Recent researches in experimental petrology suggest three fractionation controls which might be responsible for various characteristics of the suite; amphibole-controlled fractionation, eclogite-controlled fractionation and direct partial melting of mantle pyrolite under conditions of high water vapour pressure. The operation of these processes is reviewed. Amphibole-controlled fractionation is limited to depths smaller than 100 km and causes a calcalkaline trend among residual liquids but with little change in K/Na and rare earth element abundances. Eclogite-controlled fractionation likewise causes a calcalkaline trend but is accompanied by increase of K/Na ratios and fractionation of the rare earth elements. This process probably occurs in the 100–150 km depth interval. Partial melting of the mantle under high PH2O is shown to cause the formation of basaltic magmas in the depth interval, 70–100 km. Upon rising, these magmas fractionate towards basaltic andesite and andesite compositions via the crystallization mainly of olivine. Resulting liquids display a tholeiitic differentiation trend.

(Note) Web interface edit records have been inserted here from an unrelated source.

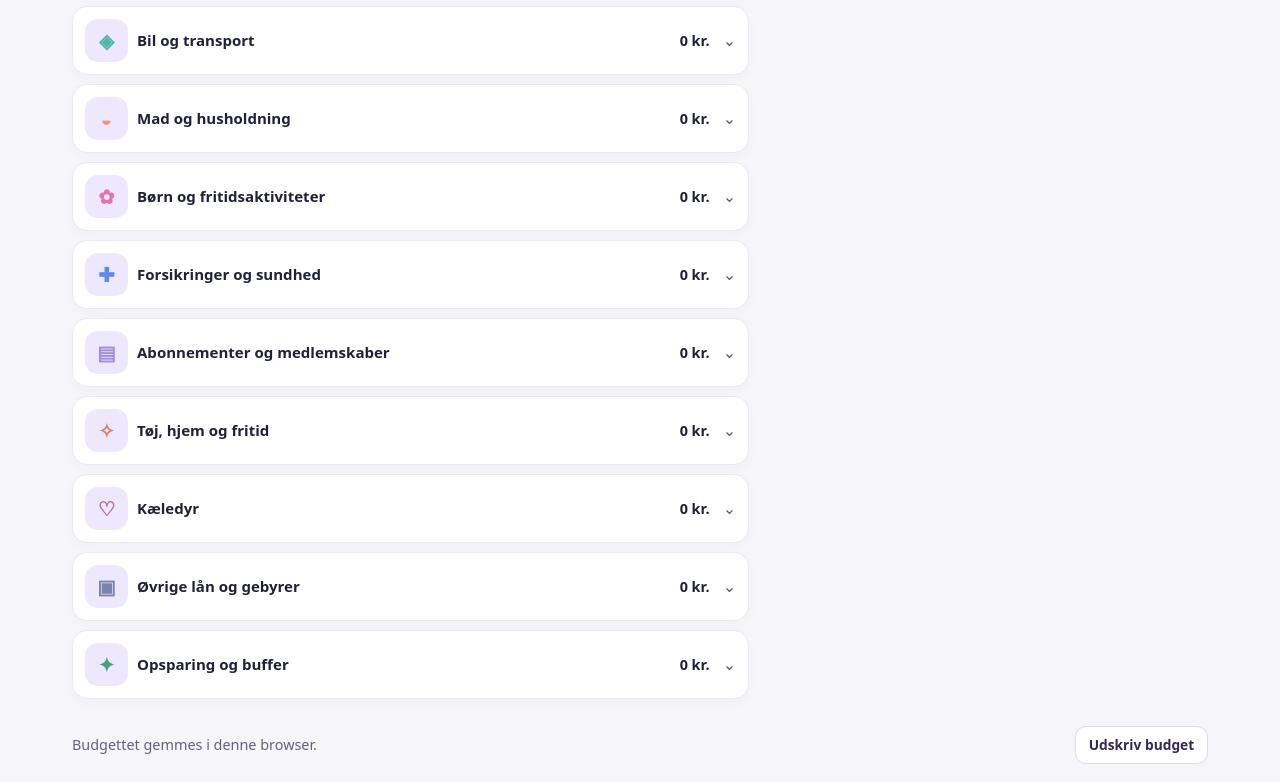
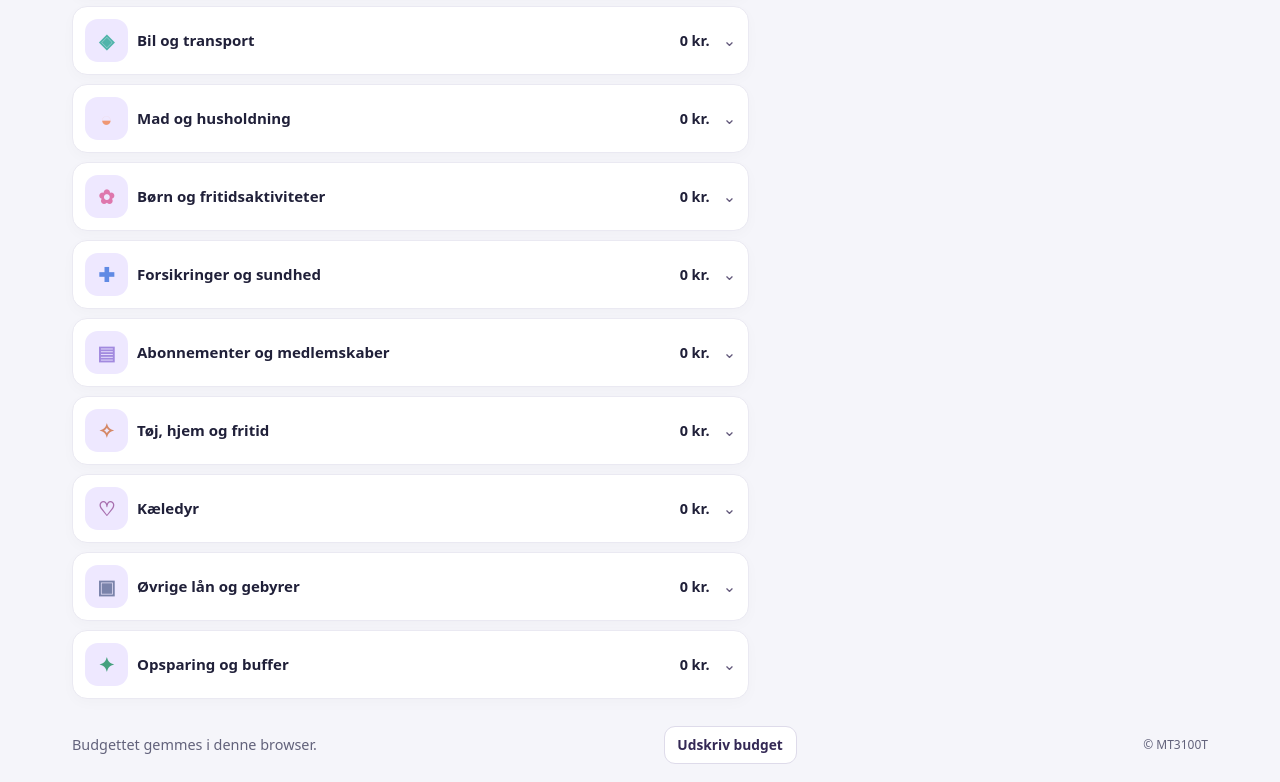
Before and after one commit to MT3100T/budgetplan, a plain HTML site: page index.html in a window 1280 px wide. Shown: the part 1195-1977 px from the top of the page. Drawn offline with Linux system fonts and the light colour scheme.

Commit message:
Credit MT3100T in the site footer

```diff
--- a/index.html
+++ b/index.html
@@ -29,6 +29,6 @@
 <div id="legend"></div>
 </aside>
 </div>
-<footer><span id="save-status">Budgettet gemmes i denne browser.</span><button id="print">Udskriv budget</button></footer>
+<footer><span id="save-status">Budgettet gemmes i denne browser.</span><button id="print">Udskriv budget</button><small>© MT3100T</small></footer>
 </main>
 </body></html>
```
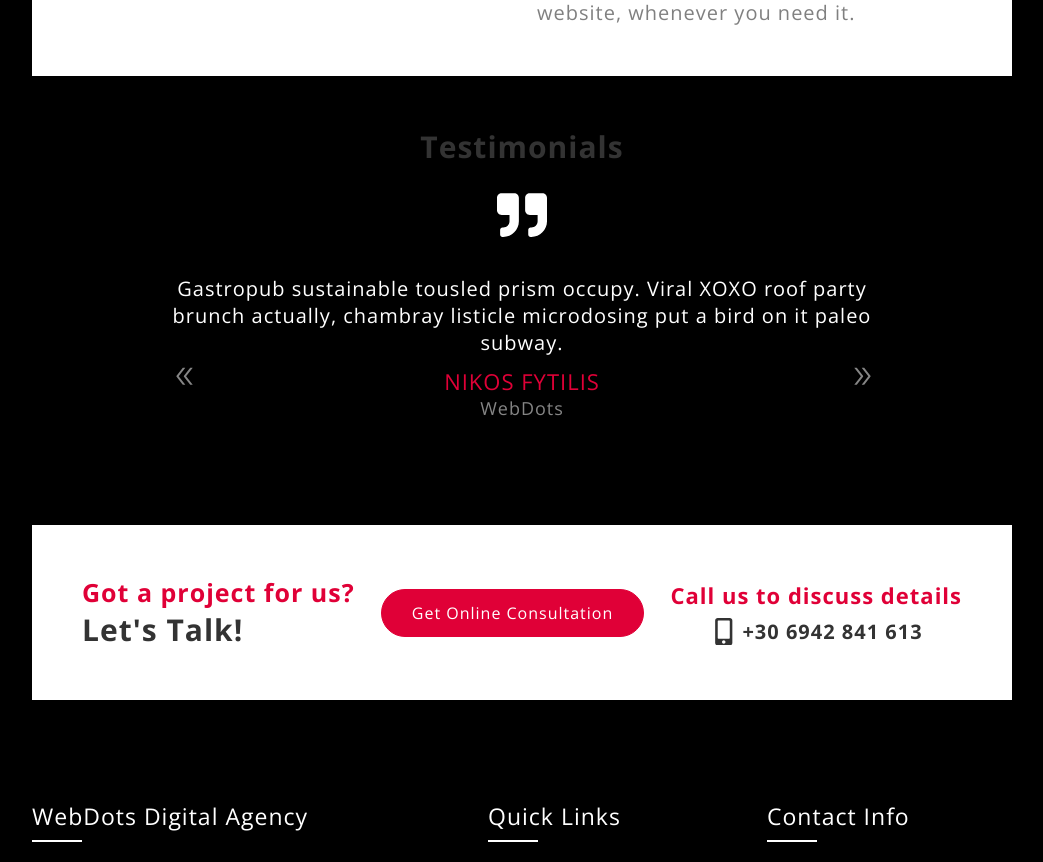
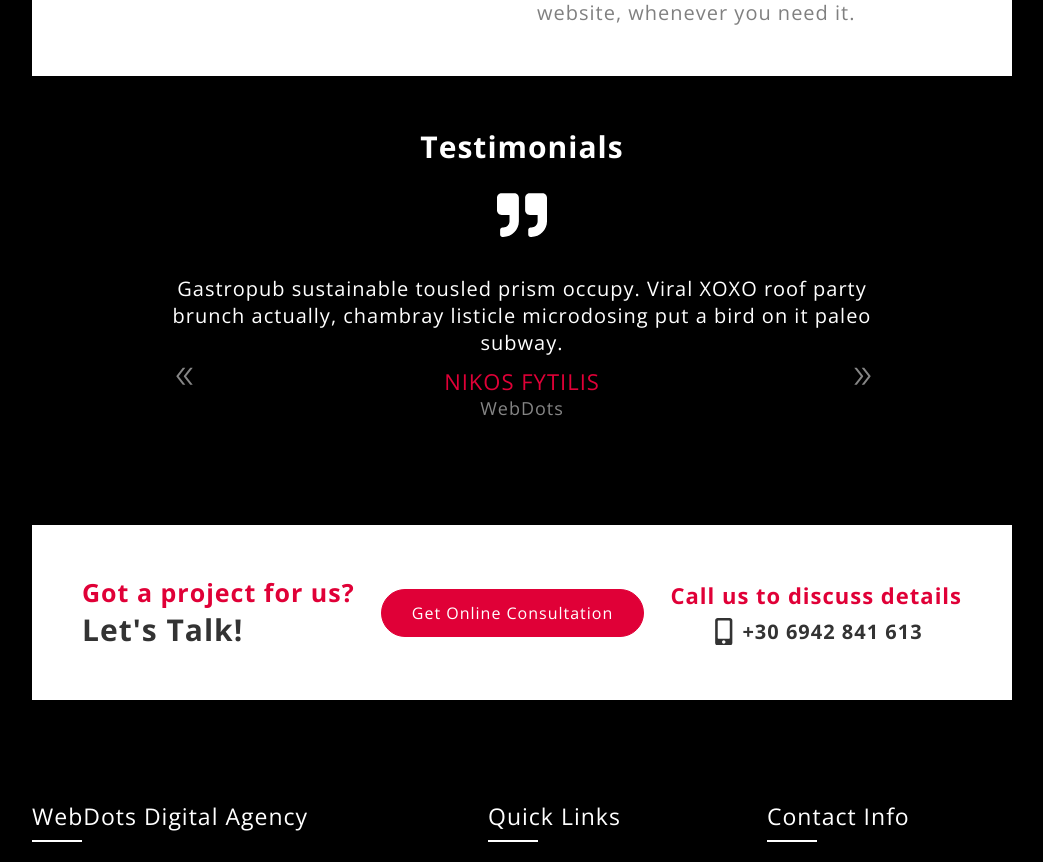
Before and after one commit to mimerkou/webdots, a React (Create React App) app: page /about in a window 1280 px wide. Shown: the part 1752-2614 px from the top of the page, without its empty margins (118-1161 px from the left). Built offline with nearby package versions, Linux system fonts and the light colour scheme.

Commit message:
adjusted min-height in home page

```diff
--- a/src/components/Testimonials/Testimonials.css
+++ b/src/components/Testimonials/Testimonials.css
@@ -8,7 +8,7 @@
 }
 
 .testimonials-title h3 {
-  color: #333;
+  color: #fff;
   text-align: center;
   font-size: 3rem;
   margin-bottom: 2rem;
--- a/src/pages/Home/Home.css
+++ b/src/pages/Home/Home.css
@@ -2,7 +2,7 @@
   display: flex;
   justify-content: center;
   align-items: center;
-  /* min-height: 100vh; */
+  min-height: calc(100vh - 8rem);
   padding: 2rem 20rem;
 }
 
```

A model for the operation of these processes in the island arc environment is proposed. Amphibolite in the subducted oceanic crust becomes dehydrated at depths of 70–100 km under subsolidus conditions. The water produced causes partial melting to occur in the pyrolite wedge above the Benioff zone. Magmas thus produced differentiate under high PH2O to produce the early tholeiite stage of arc development. As the oceanic crust is sub-ducted to depths of 100–150 km, a high PH2O is maintained by the dehydration of serpentinite and derivative high pressure hydrated magnesium silicates. Partial melting of the quartz eclogite oceanic crust produces rhyodacite magmas. These react with overlying mantle pyrolite to form pyroxenite. Diapirs of pyroxenite rise upwards from the Benioff zone, partially melting to form magmas which fractionate by eclogite crystallization (80–150 km) and amphibole crystallization (30–100 km) thereby producing the calcalkaline phase of arc development.
The residual, refractory eclogite and peridotite in the lithosphere plates which sink below about 150 km have become irreversibly differentiated and never again are able to participate in the formation of basaltic magmas at mid-oceanic ridges. The complementary differentiate is, ultimately, the continental crust, which grows through time by the accretion of island arcs and by the addition of the andesitic volcanic suite, derived as discussed above. It is estimated that about 30–60% of the volume of the mantle has passed through this process of irreversible differentiation.